Rates of seriously delinquent mortgage debt, credit debt and home equity lines of credit (HELOCs) declined in the first quarter. However, seriously delinquent auto and student debt rose, according to the latest issue of the Quarterly Debt Monitor, written by Don Schlagenhauf, chief economist at the St. Louis Fed’s Center for Household Financial Stability, and Lowell Ricketts, the center’s senior analyst.
Nationally, the rate of seriously delinquency mortgages fell 0.79 percentage points in the first quarter on a year-over-year basis to 1.9 percent. This is down from a financial crisis peak of 7.7 percent in the first quarter of 2010. (To see figures showing the trends in seriously delinquent debt, see the article “Consumer Debt Rises for 10th Quarter in a Row.”)
The authors wrote: “The legacy of the crash continues to wane: Serious delinquency rates declined across all areas over the past year.” The 41 to 55 age group continues to hold the largest amount of seriously delinquent mortgage debt, at 0.8 percentage points.
The rate of seriously delinquent auto debt rose 0.12 percentage points in the first quarter, one of two categories to see an increase. After peaking at around 5 percent in the aftermath of the recession, the serious delinquency rate stood at 3.3 percent in the first quarter. As with mortgages, the 41- to 55-year-old age group held the largest share, at 1.1 percentage points.
Schlagenhauf and Ricketts noted that the serious delinquency rate for credit card loans has reached historic lows for the nation, thanks to significant deleveraging. They wrote: “The number of credit card accounts has substantially declined, and the remaining card users are apparently better able to manage their repayment obligations.”
In the first quarter, the rate of seriously delinquent credit card debt fell 0.56 percentage points on a year-over-year basis. The rate for the nation stood at 7.4 percent, with 41- to 55-year-olds contributing the highest percentage at 2.7 percent.
The rate of seriously delinquent student debt rose 0.12 percentage points in the first quarter on a year-over-year basis. Unlike the other debt categories studied, the group contributing the most to the delinquency rate was the 31- to 40-year-old group, at 3.6 percentage points of the 10.9 percent national rate. The 41- to 55-year-old group contributed the second most at 3.4 percentage points.
Schlagenhauf and Ricketts also noted that the serious delinquency rate for student loans has risen for years. They added: “Making matters worse, the serious delinquency rate likely understates the severity of the problem because many students may be in deferment, forbearance or a grace period before repayment begins. Undoubtedly, some of those borrowers will fall behind on making payments.”
The authors noted that seriously delinquent HELOCs were similar to mortgages in that their rates rose during the recession.
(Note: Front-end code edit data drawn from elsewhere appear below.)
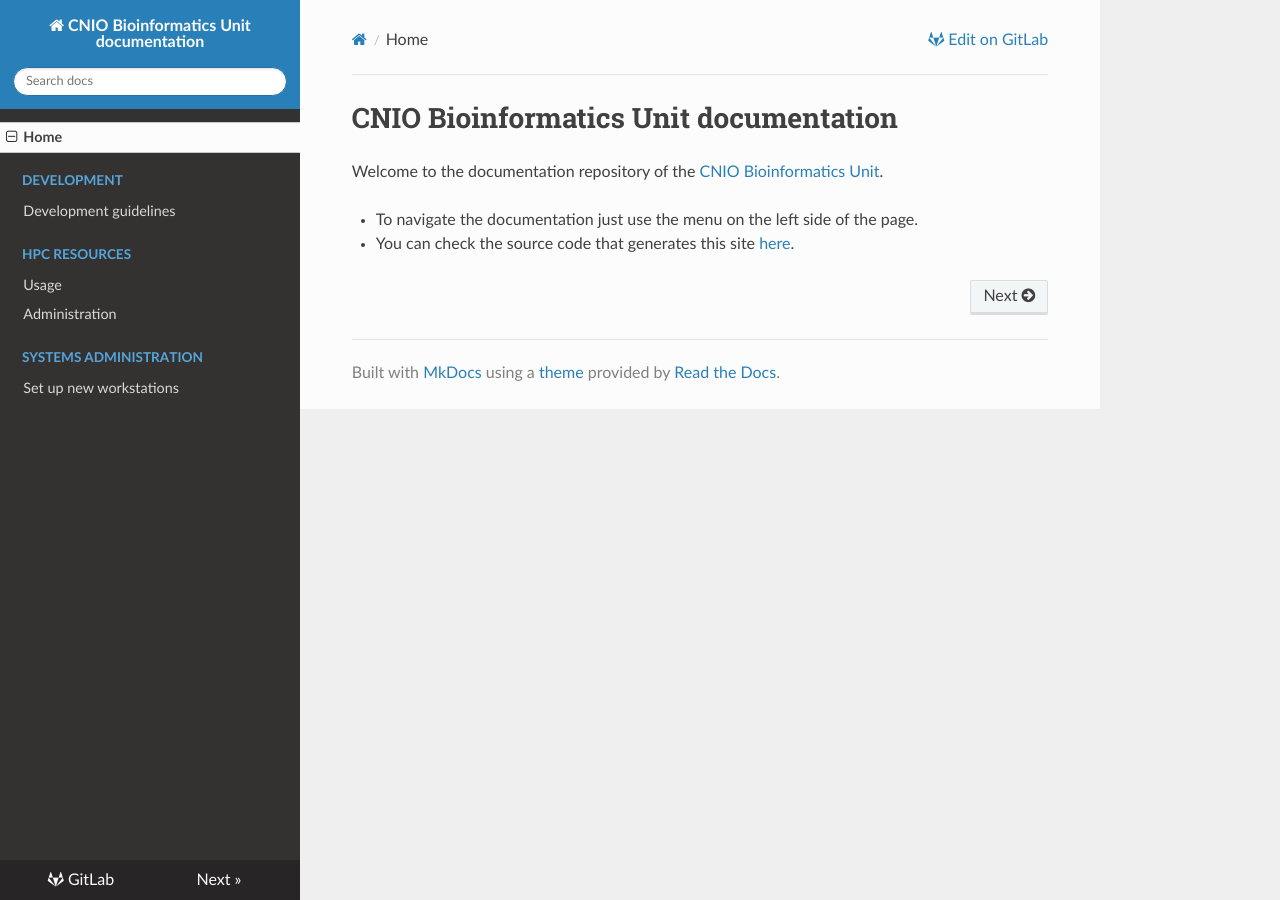
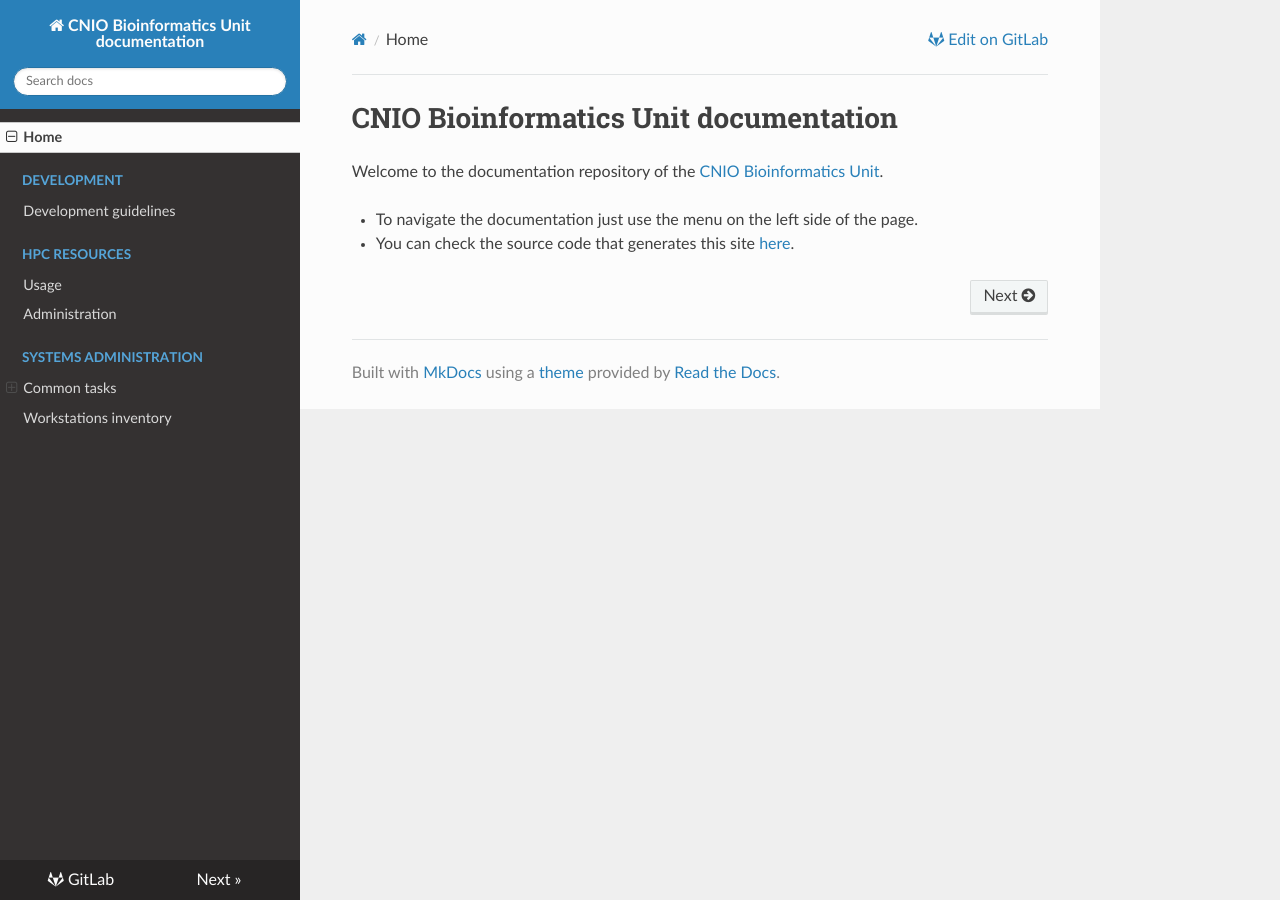
Before and after one commit to cnio-bu/cnio-bu.github.io, an MkDocs documentation site: the page built from docs/index.md, in a window 1280 px wide. Built offline with MkDocs 1.6.1, drawn with Linux system fonts in a browser that asks for light colours; nearby versions of some CDN libraries.

Commit message:
Add workstations inventory

```diff
--- a/mkdocs.yml
+++ b/mkdocs.yml
@@ -16,5 +16,7 @@ nav:
   - HPC resources:
     - 'Usage': hpc/usage.md
     - 'Administration': hpc/admin.md
-  - 'systems administration':
-    - 'Set up new workstations': admin/tasks.md
+  - 'Systems administration':
+    - 'Common tasks':
+      - 'Set up new workstations': admin/tasks.md
+    - 'Workstations inventory': admin/inventory.md
```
However, the rate for HELOCs didn’t peak until close to 2012. In the first quarter, the rate of seriously delinquent HELOCs declined 0.6 percentage points to 1.6 percent. The 41- to 55-year-old age group once again contributed the greatest percentage to the rate, at 0.6 percentage points.